■ **Material supplied**
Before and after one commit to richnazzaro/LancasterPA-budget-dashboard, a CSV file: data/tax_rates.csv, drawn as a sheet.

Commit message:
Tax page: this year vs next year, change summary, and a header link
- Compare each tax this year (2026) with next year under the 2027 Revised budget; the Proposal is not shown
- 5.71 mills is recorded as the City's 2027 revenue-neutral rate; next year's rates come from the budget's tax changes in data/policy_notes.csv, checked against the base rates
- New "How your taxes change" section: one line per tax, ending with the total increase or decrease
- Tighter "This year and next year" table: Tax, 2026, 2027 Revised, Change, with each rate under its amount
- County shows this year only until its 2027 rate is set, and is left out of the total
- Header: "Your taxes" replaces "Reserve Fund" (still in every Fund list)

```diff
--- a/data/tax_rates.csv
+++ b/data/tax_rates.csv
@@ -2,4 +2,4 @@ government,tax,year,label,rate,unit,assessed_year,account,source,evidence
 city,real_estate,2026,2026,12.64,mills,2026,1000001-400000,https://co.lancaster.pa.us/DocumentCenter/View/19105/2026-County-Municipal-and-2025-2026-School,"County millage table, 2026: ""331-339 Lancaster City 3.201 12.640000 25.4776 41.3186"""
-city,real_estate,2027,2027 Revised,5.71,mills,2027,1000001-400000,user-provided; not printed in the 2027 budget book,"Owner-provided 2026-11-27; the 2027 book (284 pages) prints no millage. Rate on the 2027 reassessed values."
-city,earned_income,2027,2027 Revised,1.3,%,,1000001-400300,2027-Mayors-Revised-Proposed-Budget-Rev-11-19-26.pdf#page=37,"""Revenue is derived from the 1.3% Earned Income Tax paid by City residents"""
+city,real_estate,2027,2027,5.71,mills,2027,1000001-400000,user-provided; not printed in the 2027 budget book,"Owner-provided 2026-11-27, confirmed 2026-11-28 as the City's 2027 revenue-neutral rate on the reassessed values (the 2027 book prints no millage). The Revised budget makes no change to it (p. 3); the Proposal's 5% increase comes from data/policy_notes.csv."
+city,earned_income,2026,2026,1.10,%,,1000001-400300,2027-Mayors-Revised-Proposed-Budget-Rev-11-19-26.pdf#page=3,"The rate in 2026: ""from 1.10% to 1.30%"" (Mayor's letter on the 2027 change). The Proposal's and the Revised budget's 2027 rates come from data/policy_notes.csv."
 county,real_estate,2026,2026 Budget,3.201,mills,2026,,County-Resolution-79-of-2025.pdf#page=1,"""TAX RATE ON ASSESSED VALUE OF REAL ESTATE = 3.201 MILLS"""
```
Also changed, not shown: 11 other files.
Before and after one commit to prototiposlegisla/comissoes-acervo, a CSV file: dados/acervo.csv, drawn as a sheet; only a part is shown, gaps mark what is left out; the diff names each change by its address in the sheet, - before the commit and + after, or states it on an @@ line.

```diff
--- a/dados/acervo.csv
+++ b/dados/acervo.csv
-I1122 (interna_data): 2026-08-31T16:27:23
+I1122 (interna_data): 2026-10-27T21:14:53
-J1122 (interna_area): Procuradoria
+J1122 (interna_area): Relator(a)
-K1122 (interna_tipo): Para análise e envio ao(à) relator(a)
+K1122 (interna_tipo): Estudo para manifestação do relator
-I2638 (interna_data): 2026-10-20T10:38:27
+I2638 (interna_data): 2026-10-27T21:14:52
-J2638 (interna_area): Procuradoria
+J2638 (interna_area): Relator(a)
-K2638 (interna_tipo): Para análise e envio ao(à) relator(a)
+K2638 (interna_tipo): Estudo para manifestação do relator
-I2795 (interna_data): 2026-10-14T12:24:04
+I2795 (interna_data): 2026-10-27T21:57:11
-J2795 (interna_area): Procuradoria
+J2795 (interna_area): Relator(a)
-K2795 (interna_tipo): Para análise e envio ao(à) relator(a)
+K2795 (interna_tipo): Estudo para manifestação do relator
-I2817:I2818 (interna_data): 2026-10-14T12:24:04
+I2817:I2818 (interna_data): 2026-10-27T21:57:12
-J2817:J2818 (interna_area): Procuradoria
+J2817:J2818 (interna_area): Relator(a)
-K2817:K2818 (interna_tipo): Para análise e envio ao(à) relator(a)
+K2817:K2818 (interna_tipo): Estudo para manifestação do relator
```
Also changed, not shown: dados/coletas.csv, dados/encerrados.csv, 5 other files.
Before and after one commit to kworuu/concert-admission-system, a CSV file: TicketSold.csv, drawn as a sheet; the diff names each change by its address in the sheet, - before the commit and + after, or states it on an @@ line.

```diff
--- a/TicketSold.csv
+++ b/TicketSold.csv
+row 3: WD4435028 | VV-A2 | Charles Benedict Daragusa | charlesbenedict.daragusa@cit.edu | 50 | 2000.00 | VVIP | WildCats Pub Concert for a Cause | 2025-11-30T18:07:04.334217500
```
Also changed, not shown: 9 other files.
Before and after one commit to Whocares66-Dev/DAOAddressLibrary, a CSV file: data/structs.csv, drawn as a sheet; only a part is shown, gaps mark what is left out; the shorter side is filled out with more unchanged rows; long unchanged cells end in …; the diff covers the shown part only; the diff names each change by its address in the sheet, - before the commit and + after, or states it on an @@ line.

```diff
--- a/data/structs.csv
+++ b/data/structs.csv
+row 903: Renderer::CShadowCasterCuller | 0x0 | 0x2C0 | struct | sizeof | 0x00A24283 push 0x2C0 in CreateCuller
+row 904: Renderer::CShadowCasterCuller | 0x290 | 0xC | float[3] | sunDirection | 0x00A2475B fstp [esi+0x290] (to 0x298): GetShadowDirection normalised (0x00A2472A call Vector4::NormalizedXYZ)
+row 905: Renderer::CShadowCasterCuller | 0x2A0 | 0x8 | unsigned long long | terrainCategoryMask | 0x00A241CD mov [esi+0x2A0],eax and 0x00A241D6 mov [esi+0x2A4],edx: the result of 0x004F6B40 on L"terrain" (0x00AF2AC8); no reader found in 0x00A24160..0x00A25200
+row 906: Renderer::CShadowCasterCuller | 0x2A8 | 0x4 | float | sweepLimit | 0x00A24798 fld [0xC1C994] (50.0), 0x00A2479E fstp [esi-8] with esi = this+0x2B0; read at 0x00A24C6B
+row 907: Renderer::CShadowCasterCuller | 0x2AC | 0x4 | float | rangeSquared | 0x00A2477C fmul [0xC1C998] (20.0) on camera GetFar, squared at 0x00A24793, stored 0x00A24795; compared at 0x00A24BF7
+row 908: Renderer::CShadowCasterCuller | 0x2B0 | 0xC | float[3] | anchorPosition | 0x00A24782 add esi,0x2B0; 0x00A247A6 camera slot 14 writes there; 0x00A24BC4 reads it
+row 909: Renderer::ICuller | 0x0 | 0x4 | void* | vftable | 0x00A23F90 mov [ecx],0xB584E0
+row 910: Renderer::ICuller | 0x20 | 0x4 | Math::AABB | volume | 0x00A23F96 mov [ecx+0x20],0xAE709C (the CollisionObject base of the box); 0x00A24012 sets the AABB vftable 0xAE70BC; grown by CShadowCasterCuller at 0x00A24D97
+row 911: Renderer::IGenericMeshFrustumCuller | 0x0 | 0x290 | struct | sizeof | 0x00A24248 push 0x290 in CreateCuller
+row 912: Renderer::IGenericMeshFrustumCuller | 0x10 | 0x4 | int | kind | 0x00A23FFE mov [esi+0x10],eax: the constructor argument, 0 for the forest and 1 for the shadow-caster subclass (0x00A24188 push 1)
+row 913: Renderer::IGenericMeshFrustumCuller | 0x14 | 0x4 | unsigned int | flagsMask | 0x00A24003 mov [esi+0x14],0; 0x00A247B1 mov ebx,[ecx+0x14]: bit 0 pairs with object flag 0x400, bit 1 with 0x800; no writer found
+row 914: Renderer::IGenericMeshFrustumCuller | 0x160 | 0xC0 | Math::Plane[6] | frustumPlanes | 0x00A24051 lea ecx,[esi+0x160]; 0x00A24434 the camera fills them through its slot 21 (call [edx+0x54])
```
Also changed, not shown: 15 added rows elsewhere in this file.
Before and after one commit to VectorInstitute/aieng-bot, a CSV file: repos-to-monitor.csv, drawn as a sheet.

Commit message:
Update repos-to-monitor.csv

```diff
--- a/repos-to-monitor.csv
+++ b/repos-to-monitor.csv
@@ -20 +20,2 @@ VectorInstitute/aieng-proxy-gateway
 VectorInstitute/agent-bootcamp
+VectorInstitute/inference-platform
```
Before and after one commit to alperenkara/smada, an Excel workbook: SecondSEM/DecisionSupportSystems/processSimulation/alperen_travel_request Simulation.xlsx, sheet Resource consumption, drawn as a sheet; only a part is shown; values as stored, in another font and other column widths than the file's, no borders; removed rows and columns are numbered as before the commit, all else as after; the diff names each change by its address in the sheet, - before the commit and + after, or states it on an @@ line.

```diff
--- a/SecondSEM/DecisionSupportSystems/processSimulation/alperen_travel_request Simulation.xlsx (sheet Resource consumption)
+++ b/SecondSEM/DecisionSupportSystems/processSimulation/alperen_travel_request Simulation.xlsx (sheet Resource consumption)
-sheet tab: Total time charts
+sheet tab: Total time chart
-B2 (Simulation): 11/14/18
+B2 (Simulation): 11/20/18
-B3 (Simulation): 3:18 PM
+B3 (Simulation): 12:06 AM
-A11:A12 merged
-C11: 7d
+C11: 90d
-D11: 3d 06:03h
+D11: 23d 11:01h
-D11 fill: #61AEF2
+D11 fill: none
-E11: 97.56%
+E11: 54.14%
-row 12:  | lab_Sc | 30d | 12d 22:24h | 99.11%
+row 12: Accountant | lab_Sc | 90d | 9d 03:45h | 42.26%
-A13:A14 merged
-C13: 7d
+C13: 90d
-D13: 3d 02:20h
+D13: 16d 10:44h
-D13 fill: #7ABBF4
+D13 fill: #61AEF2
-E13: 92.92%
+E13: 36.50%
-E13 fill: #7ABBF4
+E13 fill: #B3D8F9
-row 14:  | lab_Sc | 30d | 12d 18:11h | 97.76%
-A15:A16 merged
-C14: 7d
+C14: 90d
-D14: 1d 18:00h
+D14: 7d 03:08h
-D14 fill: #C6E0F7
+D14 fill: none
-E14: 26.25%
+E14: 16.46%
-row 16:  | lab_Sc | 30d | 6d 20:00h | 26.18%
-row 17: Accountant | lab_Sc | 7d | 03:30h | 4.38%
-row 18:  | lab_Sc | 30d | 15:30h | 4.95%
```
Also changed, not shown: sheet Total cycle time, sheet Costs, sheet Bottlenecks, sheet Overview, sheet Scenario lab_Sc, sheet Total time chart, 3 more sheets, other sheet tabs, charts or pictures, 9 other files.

■ **How to complete this task**
Check each line of the entries, and copy the ones that contain "repos".

■ **Task output**
Before and after one commit to VectorInstitute/aieng-bot, a CSV file: repos-to-monitor.csv, drawn as a sheet.
Update repos-to-monitor.csv
--- a/repos-to-monitor.csv
+++ b/repos-to-monitor.csv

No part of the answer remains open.